## Task brief
Using the data below, count the lines where "tasi" appears, and answer with the number alone.

## Listed records
==============================
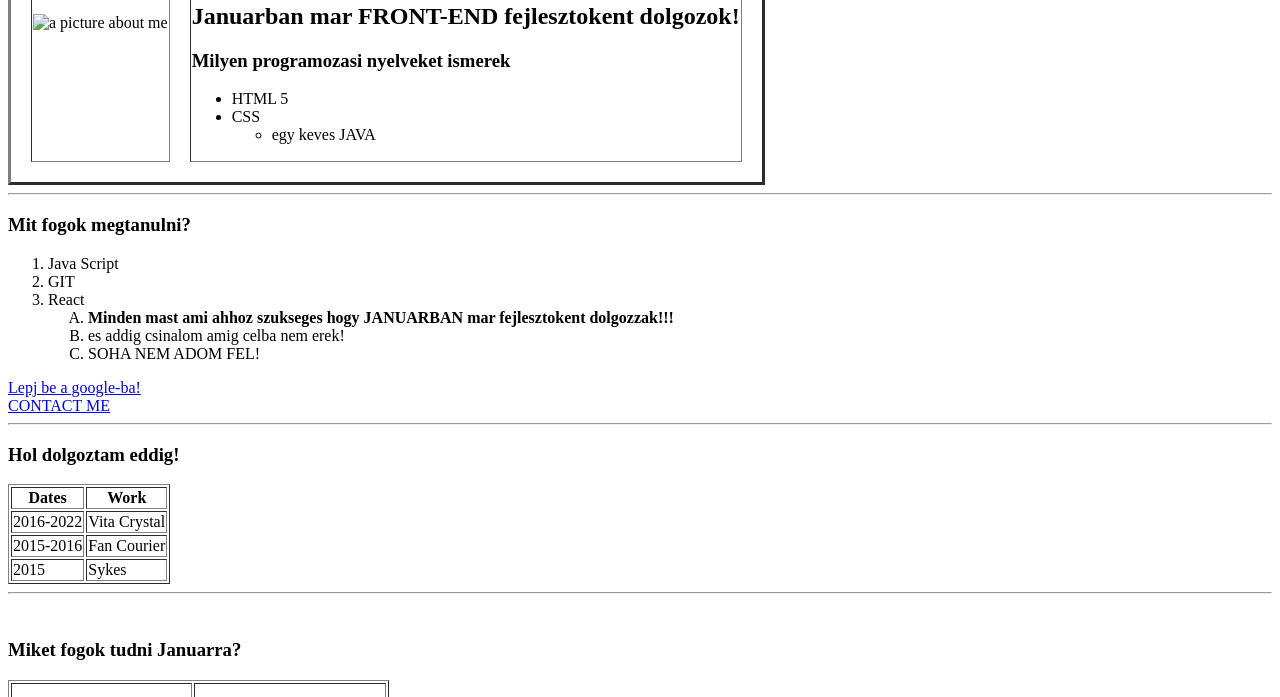
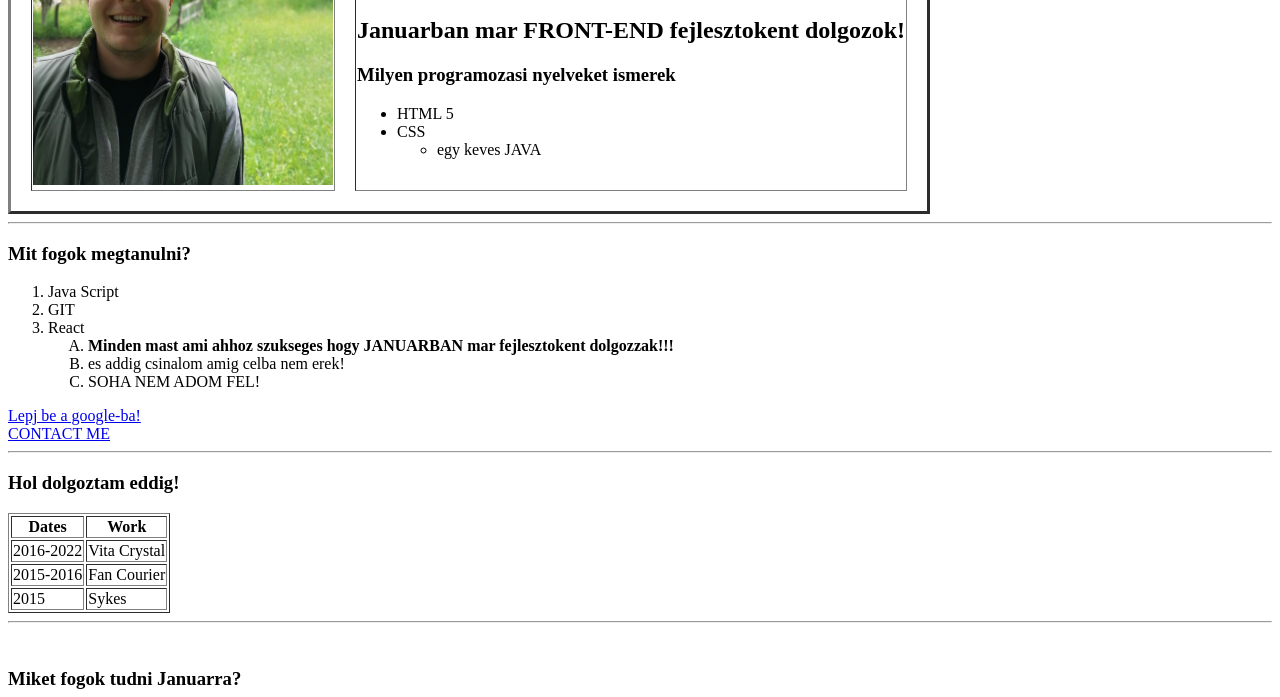
Before and after one commit to SzTas33/CV, a plain HTML site: page index.html in a window 1280 px wide. Shown: the part 148-845 px from the top of the page. Drawn offline with Linux system fonts and the light colour scheme.

Commit message:
Add files via upload

```diff
--- a/index.html
+++ b/index.html
@@ -9,7 +9,7 @@
 <body>
   <table border="3" cellspacing="20">
     <tr>
-      <td> <img src="iamges/tasi.jpg" alt="a picture about me" height="300" width="300"></td>
+      <td> <img src="images/tasi.png" alt="a picture about me" height="300" width="300"></td>
       <td>
         <h1>Szabo Tas</h1>
         <p><em>Front End <strong>developer!!!</strong></em></p>
```
Also changed, not shown: images/tasi.png (added).
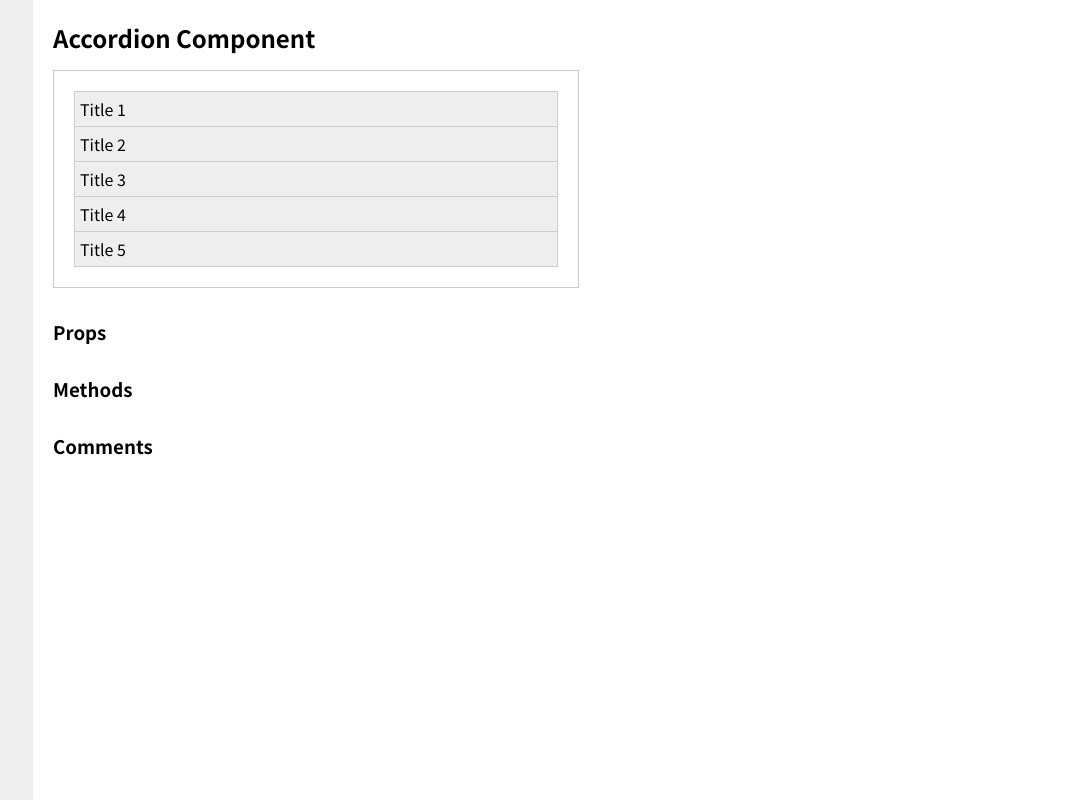
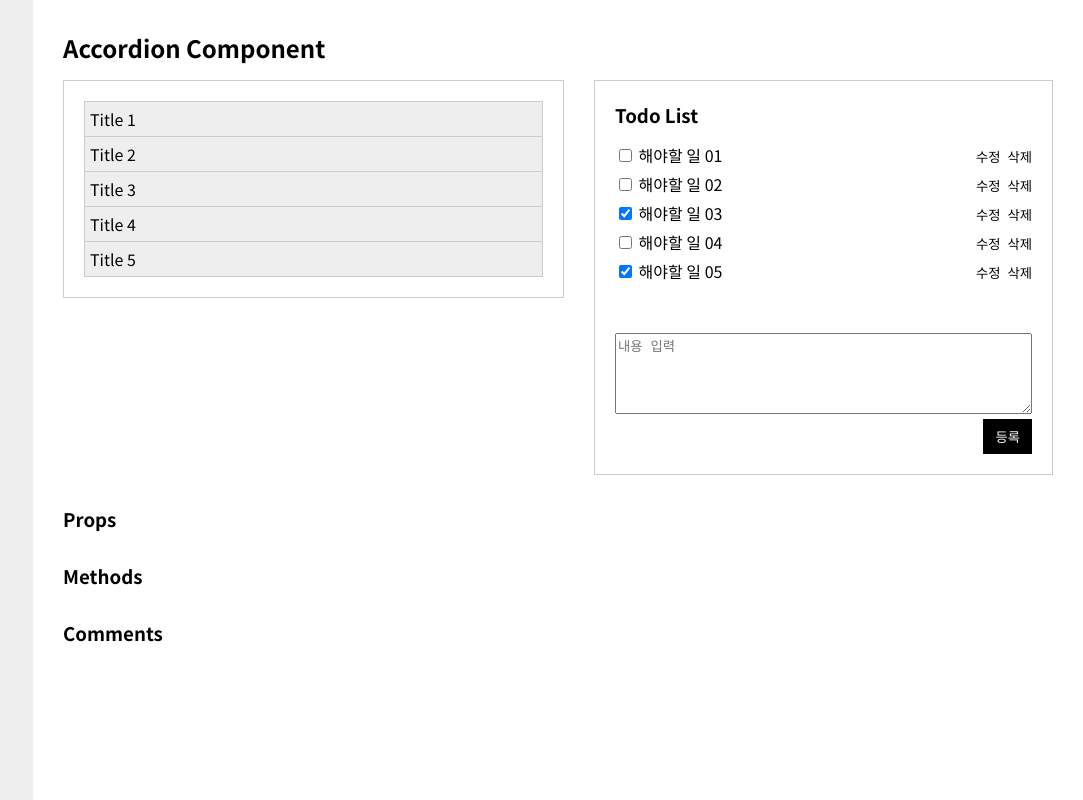
Before and after one commit to wknowpark797/vue2-basic-custom, a Vue app in the folder vue2-basic-custom/: page /detail/1 in a window 1280 px wide. Shown: the whole page, without its empty margins (197-1280 px from the left). Built offline with nearby package versions, Linux system fonts and the light colour scheme.

Commit message:
컴포넌트 상세 > TodoList 컴포넌트 추가

```diff
--- /dev/null
+++ b/vue2-basic-custom/src/components/TodoListComp.vue
@@ -0,0 +1,115 @@
+<!--
+    [ Todo List Component ]
+ -->
+
+<template>
+    <div class="todo-wrap">
+        <h3>Todo List</h3>
+
+        <!-- Todo List -->
+        <ul class="list-todo">
+            <li
+                v-for="todo in todoList"
+                :key="todo.seq">
+                <div class="check-wrap">
+                    <CheckSingleComp
+                        v-model="todo.done"
+                        :label="todo.content" />
+                </div>
+                <div class="btn-wrap">
+                    <ButtonComp :textButton="true">
+                        수정
+                    </ButtonComp>
+                    <ButtonComp :textButton="true">
+                        삭제
+                    </ButtonComp>
+                </div>
+            </li>
+        </ul>
+
+        <!-- Todo Input -->
+        <div class="input-todo">
+            <TextareaComp
+                v-model="todoInputValue"
+                :placeholder="'내용 입력'" />
+            <div class="btn-wrap">
+                <ButtonComp>등록</ButtonComp>
+            </div>
+        </div>
+    </div>
+</template>
+
+<script>
+    export default {
+        name: 'TodoListComp',
+        data() {
+            return {
+                todoInputValue: '',
+                todoList: [
+                    {
+                        seq: '1',
+                        content: '해야할 일 01',
+                        done: 'N'
+                    },
+                    {
+                        seq: '2',
+                        content: '해야할 일 02',
+                        done: 'N'
+                    },
+                    {
+                        seq: '3',
+                        content: '해야할 일 03',
+                        done: 'Y'
+                    },
+                    {
+                        seq: '4',
+                        content: '해야할 일 04',
+                        done: 'N'
+                    },
+                    {
+                        seq: '5',
+                        content: '해야할 일 05',
+                        done: 'Y'
+                    }
+                ]
+            }
+        },
+        methods: {
+
+        },
+        mounted() {
+
+        }
+    }
+</script>
+
+<style lang="scss" scoped>
+    .todo-wrap {
+        border: 1px solid #ccc;
+        padding: 20px;
+        .list-todo {
+            margin-top: 15px;
+            > li {
+                display: flex;
+                align-items: flex-start;
+                justify-content: space-between;
+                &:not(:first-child) {
+                    margin-top: 5px;
+                }
+                .btn-wrap {
+                    button {
+                        &:not(:first-child) {
+                            margin-left: 7px;
+                        }
+                    }
+                }
+            }
+        }
+        .input-todo {
+            margin-top: 50px;
+            .btn-wrap {
+                text-align: right;
+            }
+        }
+    }
+</style>
--- a/vue2-basic-custom/src/components/common/TextareaComp.vue
+++ b/vue2-basic-custom/src/components/common/TextareaComp.vue
@@ -11,7 +11,6 @@
         {{ label }}
         <textarea v-model="compValue"
                   :placeholder="placeholder"
-                  :cols="cols"
                   :rows="rows"
                   :disabled="disabled"
                   :readonly="readonly"
@@ -35,10 +34,6 @@
             placeholder: {
                 type: String,
                 default: ''
-            },
-            cols: {
-                type: Number,
-                default: 50
             },
             rows: {
                 type: Number,
@@ -66,5 +61,8 @@
 </script>
 
 <style lang="scss" scoped>
-
+    textarea {
+        width: 100%;
+        box-sizing: border-box;
+    }
 </style>
--- a/vue2-basic-custom/src/components/layout/DefaultLayout.vue
+++ b/vue2-basic-custom/src/components/layout/DefaultLayout.vue
@@ -43,7 +43,9 @@
         display: flex;
         .content-wrapper {
             flex: 1;
-            padding: 20px;
+            height: 100vh;
+            padding: 30px;
+            box-sizing: border-box;
         }
     }
 </style>
--- a/vue2-basic-custom/src/views/DetailComp.vue
+++ b/vue2-basic-custom/src/views/DetailComp.vue
@@ -15,7 +15,7 @@
 
                 <!-- Todo List -->
                 <div class="group-box">
-
+                    <TodoListComp />
                 </div>
             </section>
 
@@ -39,9 +39,13 @@
 
 <script>
     import componentList from '@/data/componentList';
+    import TodoListComp from '@/components/TodoListComp'
 
     export default {
         name: 'DetailComp',
+        components: {
+            TodoListComp
+        },
         data() {
             return {
                 compSeq: '',
@@ -75,12 +79,16 @@
         }
         .flex-section {
             display: flex;
+            align-items: flex-start;
             flex-wrap: wrap;
             h2 {
                 width: 100%;
             }
             .group-box {
                 flex: 1;
+                &:not(:last-child) {
+                    margin-right: 30px;
+                }
             }
         }
         .detail-box {
--- a/vue2-basic-custom/src/views/MainComp.vue
+++ b/vue2-basic-custom/src/views/MainComp.vue
@@ -78,7 +78,7 @@
         }
         .component-wrap {
             margin-top: 15px;
-            height: calc(100vh - 139px);
+            height: calc(100vh - 159px);
             overflow-y: auto;
             > a {
                 display: block;
```
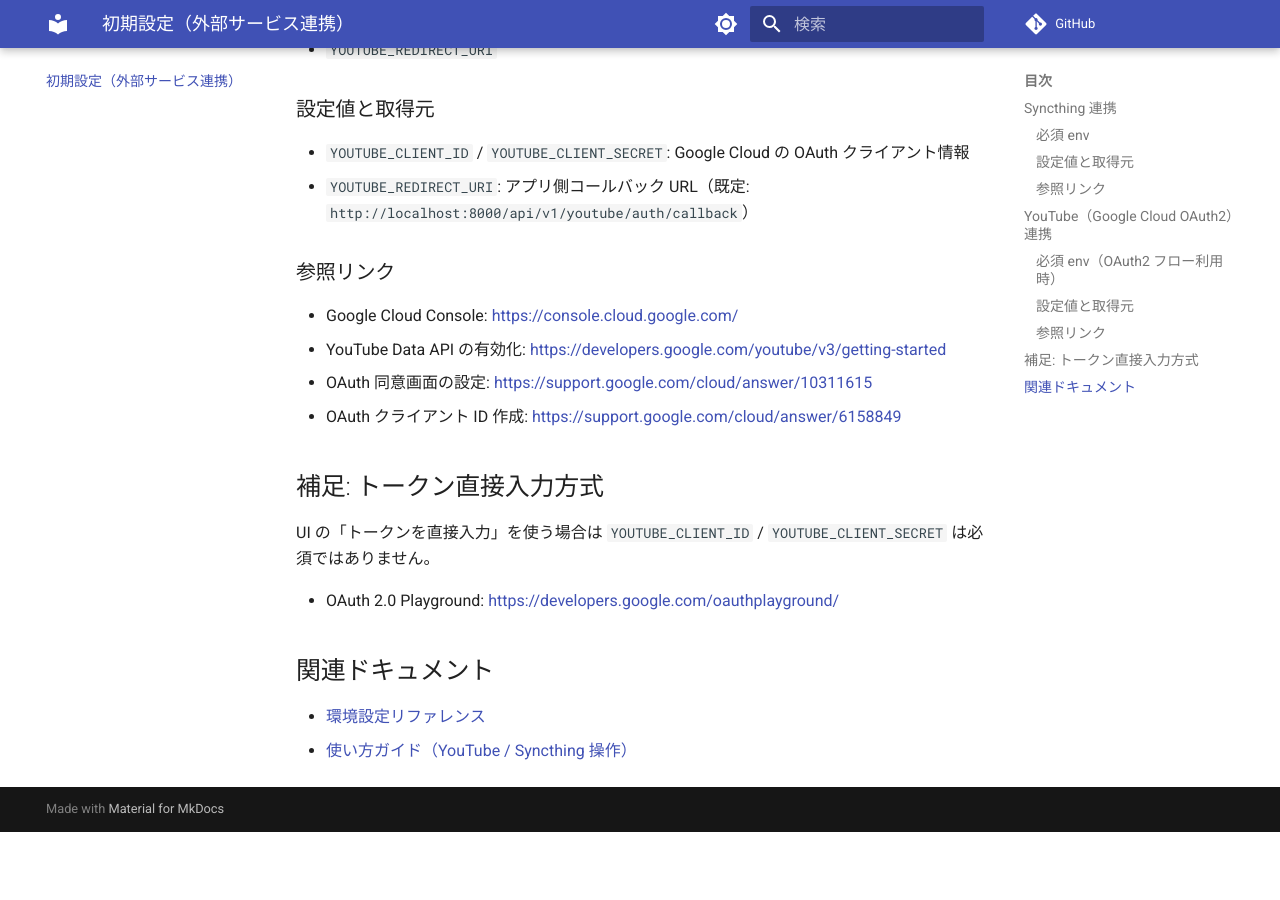
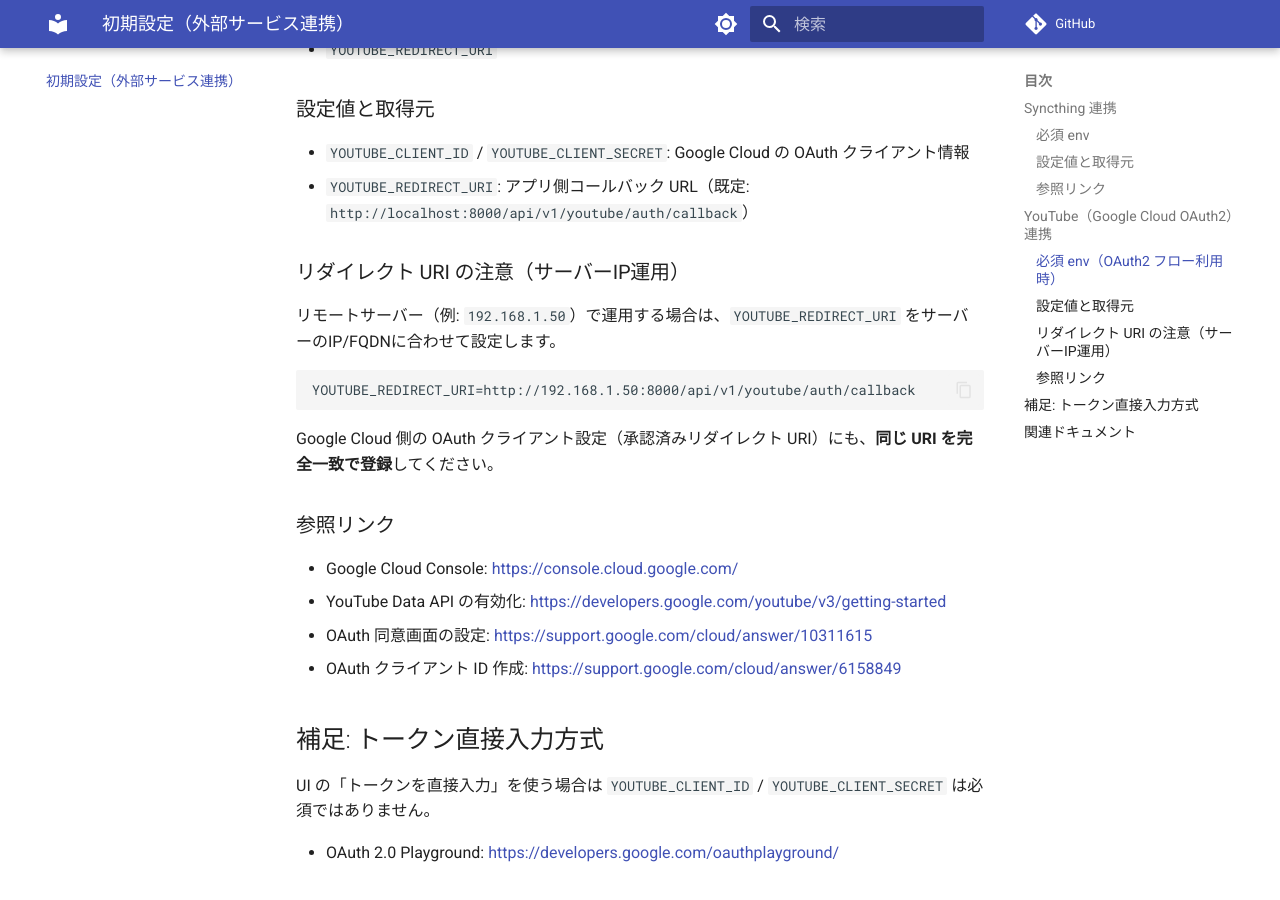
Before and after one commit to pacificbelt30/local-music-player, an MkDocs documentation site: the page built from docs/setup/external-services.md, in a window 1280 px wide and 900 px high, scrolled down 976 px. Built offline with MkDocs 1.6.1 and Material for MkDocs 9.7.7, drawn with Linux system fonts in a browser that asks for light colours; comment, search, counter and statistics services are not loaded; before the commit the page ends 1808 px from its top, so only the background shows below that.

Commit message:
docs: add OAuth redirect URI guidance for server IP deployments

````diff
--- a/docs/deployment/configuration.md
+++ b/docs/deployment/configuration.md
@@ -59,6 +59,8 @@
 | `YOUTUBE_CLIENT_SECRET` | `""` | OAuth2 クライアントシークレット |
 | `YOUTUBE_REDIRECT_URI` | `http://localhost:8000/api/v1/youtube/auth/callback` | OAuth2 コールバック URI |
 
+`YOUTUBE_REDIRECT_URI` は、ブラウザからアクセスするホスト名（`localhost` / サーバーIP / FQDN）に合わせて設定してください。Google Cloud 側の承認済みリダイレクト URI と完全一致が必要です。
+
 ### 変換・リソース制御
 
 | 変数名 | デフォルト | 説明 |
--- a/docs/setup/external-services.md
+++ b/docs/setup/external-services.md
@@ -33,6 +33,17 @@
 - `YOUTUBE_CLIENT_ID` / `YOUTUBE_CLIENT_SECRET`: Google Cloud の OAuth クライアント情報
 - `YOUTUBE_REDIRECT_URI`: アプリ側コールバック URL（既定: `http://localhost:8000/api/v1/youtube/auth/callback`）
 
+
+### リダイレクト URI の注意（サーバーIP運用）
+
+リモートサーバー（例: `192.168.1.50`）で運用する場合は、`YOUTUBE_REDIRECT_URI` をサーバーのIP/FQDNに合わせて設定します。
+
+```dotenv
+YOUTUBE_REDIRECT_URI=http://192.168.1.50:8000/api/v1/youtube/auth/callback
+```
+
+Google Cloud 側の OAuth クライアント設定（承認済みリダイレクト URI）にも、**同じ URI を完全一致で登録**してください。
+
 ### 参照リンク
 
 - Google Cloud Console: <https://console.cloud.google.com/>
````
==============================
## Task solution
3